831. Is it possible to secure forgiveness without confessing to a Priest?

Catholics who are unable to find a Priest are forgiven if they make an act of perfect contrition or sorrow, but such an act supposes at least the intention of going to Confession when the opportunity presents itself. For perfect sorrow supposes the will to do God's will. Protestants and other non-Catholics can also secure forgiveness by perfect sorrow, if they are not responsible for their ignorance of the law of Christ. For lack of knowledge would be a condition of true sorrow in those who do not comply with the actual law. Such people would go to Confession if they realized the obligation. But who can know that he has such perfect contrition? Perfect contrition implies a hatred of the sin to be forgiven, not from any motive, but because it has offended God. It implies intense sorrow for having committed it; the will to make full reparation of the harm done; and the firm purpose to avoid committing it again. What certainty has one that he possesses such dispositions? Is his sorrow supernatural? Is his conviction of forgiveness merely self-persuasion; a case of the wish being father to the thought? He has no definite and personal revelation that he is forgiven. Catholics who receive sacramental absolution are at least not left in such doubts and anxieties, for even though their sorrow be not as perfect as it should be, the Sacrament itself will supply for certain defects.

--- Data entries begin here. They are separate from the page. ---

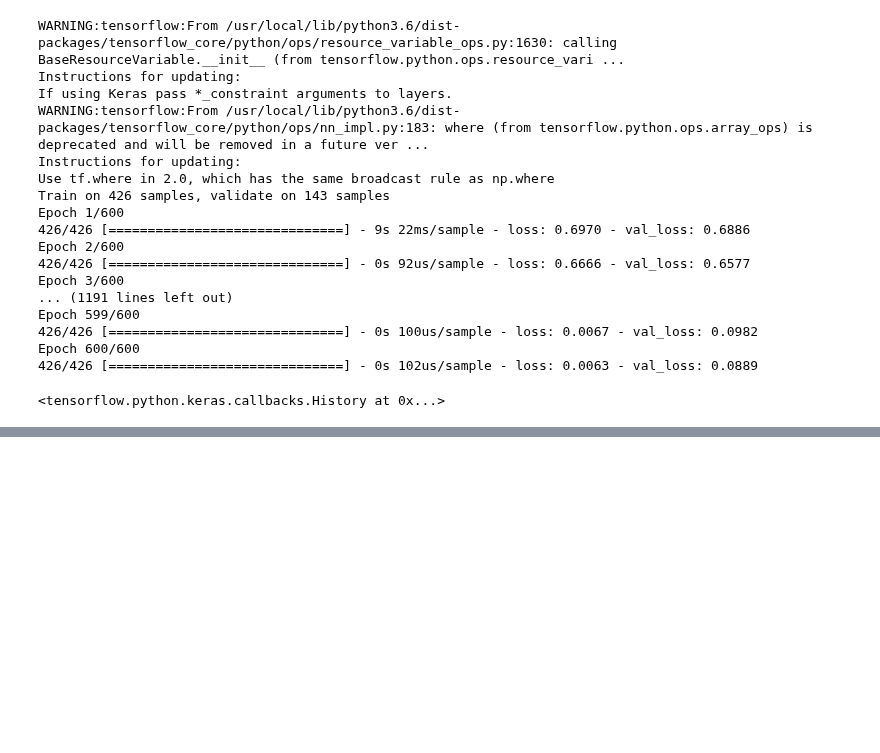
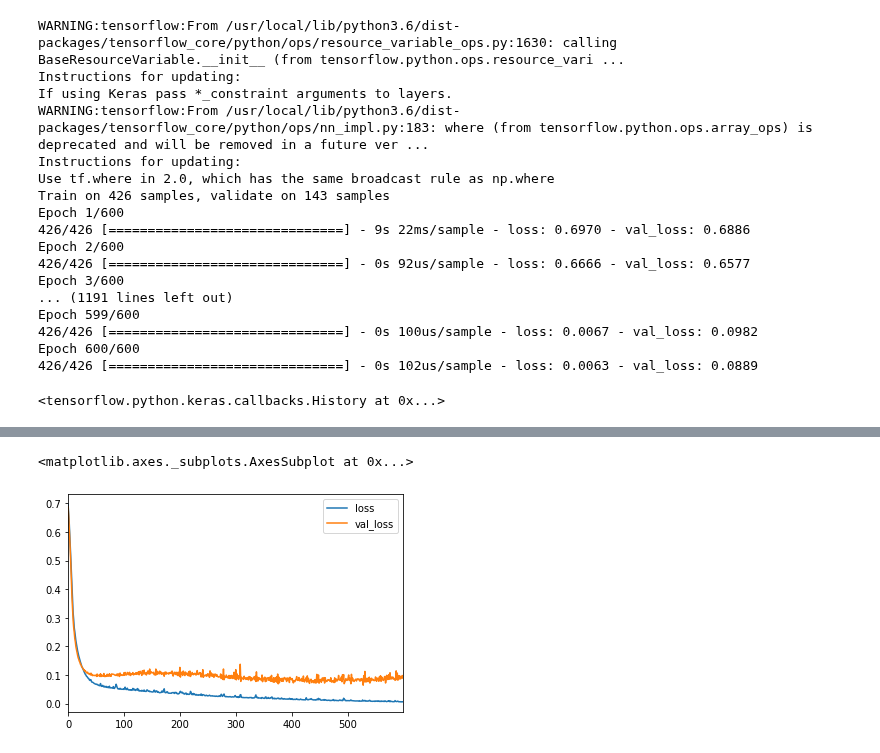
Before and after one commit to R-aryan/Cancer-Classification-using-Deep-Learning, a Jupyter notebook: Cancer_Classification.ipynb, the cells around one changed output, grey strips where cells are left out. Cells and saved outputs as stored; diff of their text form; code cells hidden in the pictures; blank space fills up the shorter version.

```diff
--- a/Cancer_Classification.ipynb
+++ b/Cancer_Classification.ipynb
@@ -364,0 +367,2 @@ Epoch 600/600
+# %%
+model_loss = pd.DataFrame(model.history.history)
@@ -364,0 +378,5 @@ Epoch 600/600
+# %%
+model_loss.plot()
+# %% [output]
+<matplotlib.axes._subplots.AxesSubplot at 0x...>
+[figure, added]
```
Also changed, not shown: parts of 2 cells of this notebook.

832. But people can simulate sorrow, or deceive the Priest by telling him only so much as they wish.

Catholics know that they cannot deceive God. God uses the Priest as His agent or instrument. Even though the penitent have not supreme sorrow, yet he must be genuinely sorry and is obliged to confess all grave sins. If he deceives the Priest then, although the Priest utters the words of absolution in good faith, God does not apply the effects of those words to the soul. A Catholic goes to Confession when he wants his sins forgiven. He knows that if he merely pretends sorrow or deceives the Priest in serious matters, not only are none of his sins forgiven, but he goes away with an additional mortal sin of sacrilege. He does not go to Confession for the sheer joy of adding to his sins. If he is not sorry and does not intend to make a genuine Confession, he just stays away and goes on with his sins. Only when sincerely desirous of recovering God's grace does he present himself in the confessional. He is not so foolish as to go through the farce you suggest.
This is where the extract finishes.